I understand how buck/boost converters change the output voltage, but how is an MPPT converter able to control the input voltage/current while keeping the same output voltage? I understand the theory of MPPT, but not the implementation, and every search for "how MPPT works" leads to how the theory works.
An MPPT basically works by attempting to present a solar panel with the ideal "resistance".
The basic idea is that for zero current (open-circuit), they provide maximum output voltage, and as you increase the current output (i.e. you go from infinite resistance to zero resistance) the voltage of the solar panel decreases. Somewhere in this range, there is an ideal amount of "resistance" that when connected to the solar panel, will extract the most power. Or, in other words, there is an ideal amount of current to "pull" from the solar panel that will provide the maximum amount of power.
The way MPPTs do this is by having some kind of DC-DC converter, such as a buck-boost converter, in which they carefully control the output current of the solar panel (i.e. the input current of the MPPT) such that the maximum power is obtained. Essentially, they behave as if they were variable resistors, trying to find the best spot to consume the most amount of power. Of course, this inevitably makes the output voltage variable, as this input current adjustment will come from the DC-DC converter's duty cycle.
Realistically, when you use an buck-converting MPPT solar charge controller, and assuming it is in MPPT mode, the controller varies the battery charge current to maintain the solar panel input voltage at the maximum power point for the solar panel.
Or, more or less equivalently, you could say it varies the PWM duty cycle of the buck converter to maximize charge current (which incidentally keeps the solar panel at its maximum power voltage).
I know I am answering an old question that already has an answer. I don't think the accepted answer is very accurate. The output voltage is, essentially, set by the battery. It is a mistake to think it is varied by the controller. The main job of the controller is to find and track the unique value of duty cycle that results in maximum charge current going into the battery.

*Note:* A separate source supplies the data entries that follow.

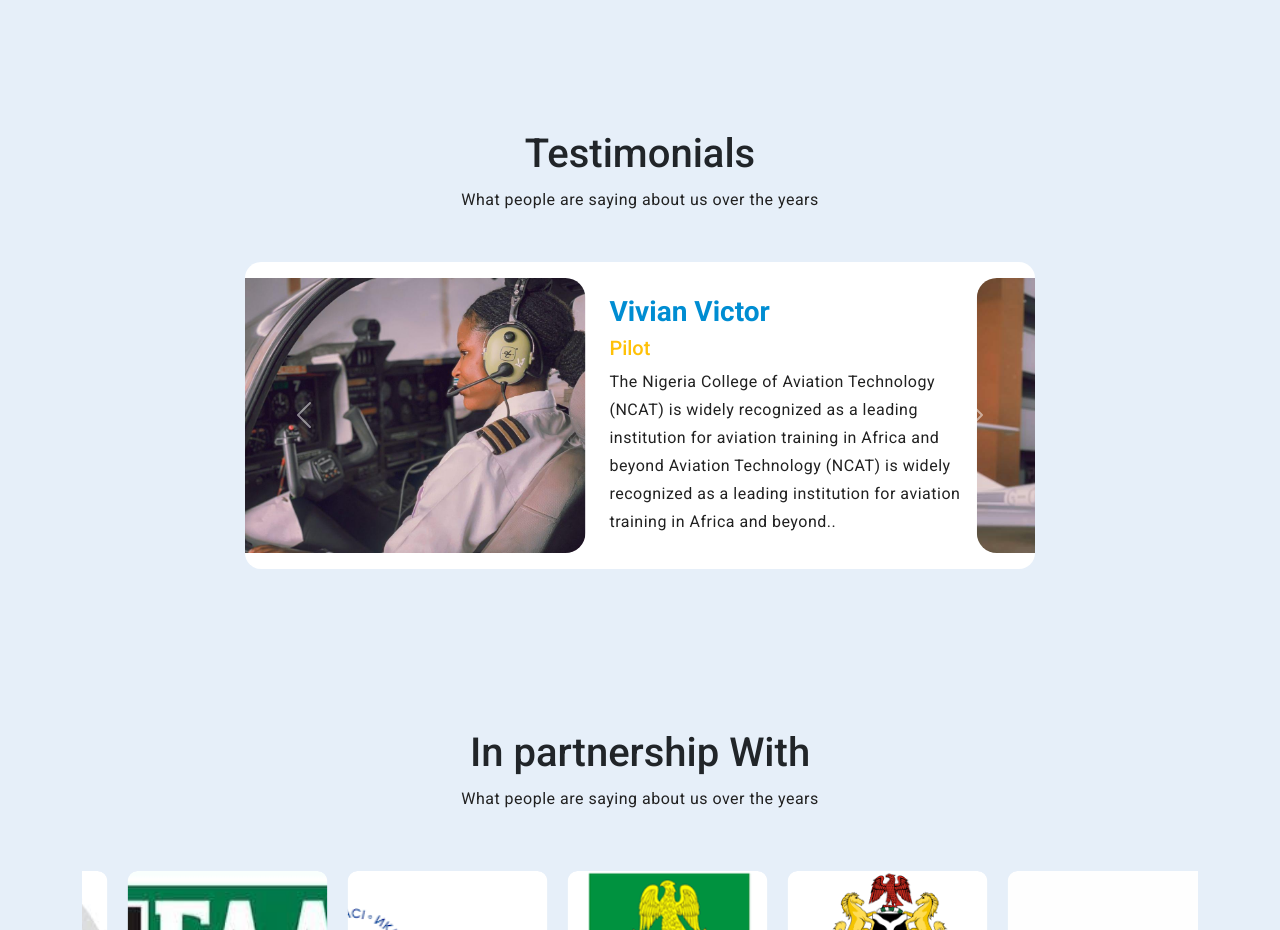
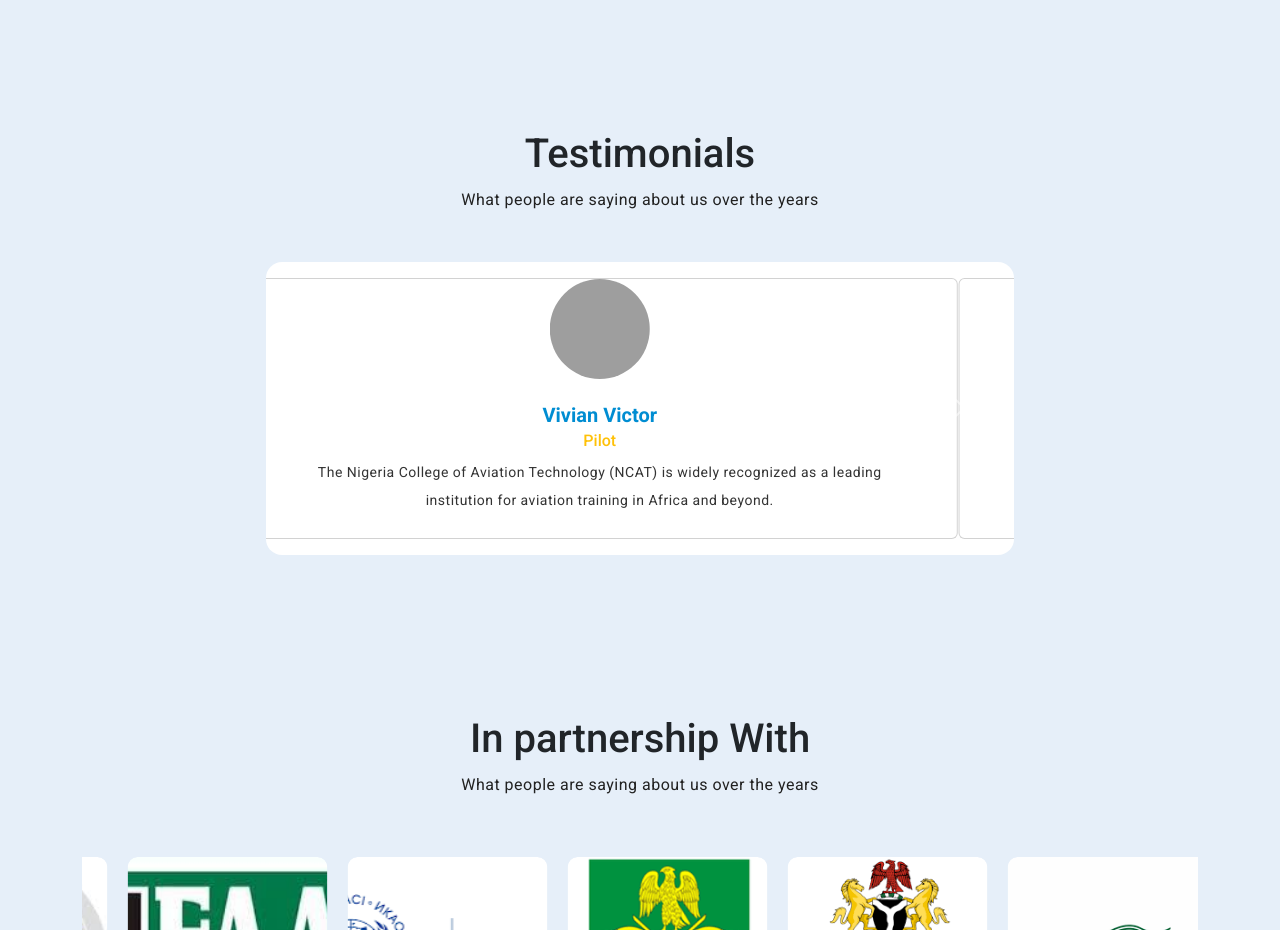
Before and after one commit to ODI120/NCAT-60, a plain HTML site: page index.html in a window 1280 px wide. Shown: the part 7580-8510 px from the top of the page. Drawn offline with nearby package versions, Linux system fonts and the light colour scheme; grey boxes are pictures that could not be loaded.

Commit message:
modified by TIM_UI

```diff
--- a/index.html
+++ b/index.html
@@ -488,6 +488,7 @@
         </div>
     </section>
 
+   <section>
         <div>
             <div class="header">
                 <h1>Testimonials</h1>
@@ -495,57 +496,50 @@
             </div>
         </div>
 
+
         <div class="common carousel-div">
             <div id="carouselExampleAutoplaying" class="carousel carousel-sm slide" data-bs-ride="carousel">
                 <div class="carousel-inner">
-                <div class="carousel-item active">
-                    <div class="row common">
-                        <div class="col-sm-6 col-md-4 col-lg-6">
-                            <div>
-                                <img src="image/pic-99.jpg" class="d-block w-100" alt="...">
-                            </div>
-                        </div>
-                        <div class="col-sm-6 col-md-8 col-lg-6">
-                            <div>
-                                <h3><strong>Vivian Victor</strong></h3>
-                                <h5 class="text-warning">Pilot</h5>
-                                <p>The Nigeria College of Aviation Technology (NCAT) is widely recognized as a leading institution for aviation training in Africa and beyond Aviation Technology (NCAT) is widely recognized as a leading institution for aviation training in Africa and beyond..</p>
+
+
+                    <div class="carousel-item active ">
+                        <div class="d-flex justify-content-center ">
+                            <div class="card testimonial-card common">
+                                <img src="image/mgnt.png" class="card-img-top" alt="...">
+                                <div class="card-body">
+                                    <h3 class="card-title"><strong>Vivian Victor</strong></h3>
+                                    <h5 class="card-subtitle mb-2 text-warning">Pilot</h5>
+                                    <p class="card-text">The Nigeria College of Aviation Technology (NCAT) is widely recognized as a leading institution for aviation training in Africa and beyond.</p>
                                 </div>
                             </div>
                         </div>
                     </div>
-                <div class="carousel-item">
-                    <div class="row common">
-                        <div class="col-sm-6 col-md-4 col-lg-6">
-                            <div>
-                                <img src="image/pic4.jpg" class="d-block w-100" alt="...">
-                            </div>
-                        </div>
-                        <div class="col-sm-6 col-md-8 col-lg-6">
-                            <div>
-                                <h3><strong>Vivian Victor</strong></h3>
-                                <h5 class="text-warning">Pilot</h5>
-                                <p>The Nigeria College of Aviation Technology (NCAT) is widely recognized as a leading institution for aviation training in Africa and beyond Aviation Technology (NCAT) is widely recognized as a leading institution for aviation training in Africa and beyond..</p>
+                    <div class="carousel-item ">
+                        <div class="d-flex justify-content-center ">
+                            <div class="card testimonial-card common">
+                                <img src="image/mgnt.png" class="card-img-top" alt="...">
+                                <div class="card-body">
+                                    <h3 class="card-title"><strong>Vivian Victor</strong></h3>
+                                    <h5 class="card-subtitle mb-2 text-warning">Pilot</h5>
+                                    <p class="card-text">The Nigeria College of Aviation Technology (NCAT) is widely recognized as a leading institution for aviation training in Africa and beyond.</p>
                                 </div>
                             </div>
                         </div>
                     </div>
-                <div class="carousel-item">
-                    <div class="row common">
-                        <div class="col-sm-6 col-md-4 col-lg-6">
-                            <div>
-                                <img src="image/mgnt.png" class="d-block w-100" alt="...">
-                            </div>
-                        </div>
-                        <div class="col-sm-6 col-md-8 col-lg-6">
-                            <div>
-                                <h3><strong>Vivian Victor</strong></h3>
-                                <h5 class="text-warning">Pilot</h5>
-                                <p>The Nigeria College of Aviation Technology (NCAT) is widely recognized as a leading institution for aviation training in Africa and beyond Aviation Technology (NCAT) is widely recognized as a leading institution for aviation training in Africa and beyond..</p>
+                    <div class="carousel-item ">
+                        <div class="d-flex justify-content-center ">
+                            <div class="card testimonial-card common">
+                                <img src="image/mgnt.png" class="card-img-top" alt="...">
+                                <div class="card-body">
+                                    <h3 class="card-title"><strong>Vivian Victor</strong></h3>
+                                    <h5 class="card-subtitle mb-2 text-warning">Pilot</h5>
+                                    <p class="card-text">The Nigeria College of Aviation Technology (NCAT) is widely recognized as a leading institution for aviation training in Africa and beyond.</p>
                                 </div>
                             </div>
                         </div>
                     </div>
+
+
                 </div>
                 <button class="carousel-control-prev" type="button" data-bs-target="#carouselExampleAutoplaying" data-bs-slide="prev">
                     <span class="carousel-control-prev-icon" aria-hidden="true"></span>
@@ -557,6 +551,7 @@
                 </button>
             </div>
         </div>
+    </section>
 
     <section class="commn">
         <div class="container-xl expanded partnership">
--- a/src/style.css
+++ b/src/style.css
@@ -675,3 +675,43 @@ strong{
 
 
 /* ================footer===================== */
+
+.testimonials-section {
+    padding: 2rem 0;
+}
+
+.testimonial-card {
+    border: none;
+    border-radius: 8px;
+    overflow: hidden;
+    /* box-shadow: 0 4px 8px rgba(0, 0, 0, 0.1); */
+    text-align: center;
+}
+
+.testimonial-card .card-img-top {
+    width: 100px;
+    height: 100px;
+    object-fit: cover;
+    border-radius: 2000px ;
+}
+
+.testimonial-card .card-body {
+    padding: 1.5rem;
+}
+
+.testimonial-card .card-title {
+    font-size: 1.25rem;
+    margin-bottom: 0.5rem;
+}
+
+.testimonial-card .card-subtitle {
+    font-size: 1rem;
+    color: #ffb800;
+}
+
+.testimonial-card .card-text {
+    font-size: 0.875rem;
+    color: #333;
+    padding-left: 1rem;
+    padding-right: 1rem;
+}
```
Lines whose indentation alone changed are shown as unchanged.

As a practical matter, the maximum power voltage point of a solar panel does not change much with changes in lighting or changes in temperature. So the solar panel voltage will be relatively constant. So the input and output voltages remain relatively constant (change slowly over time) and the current is the main thing that changes.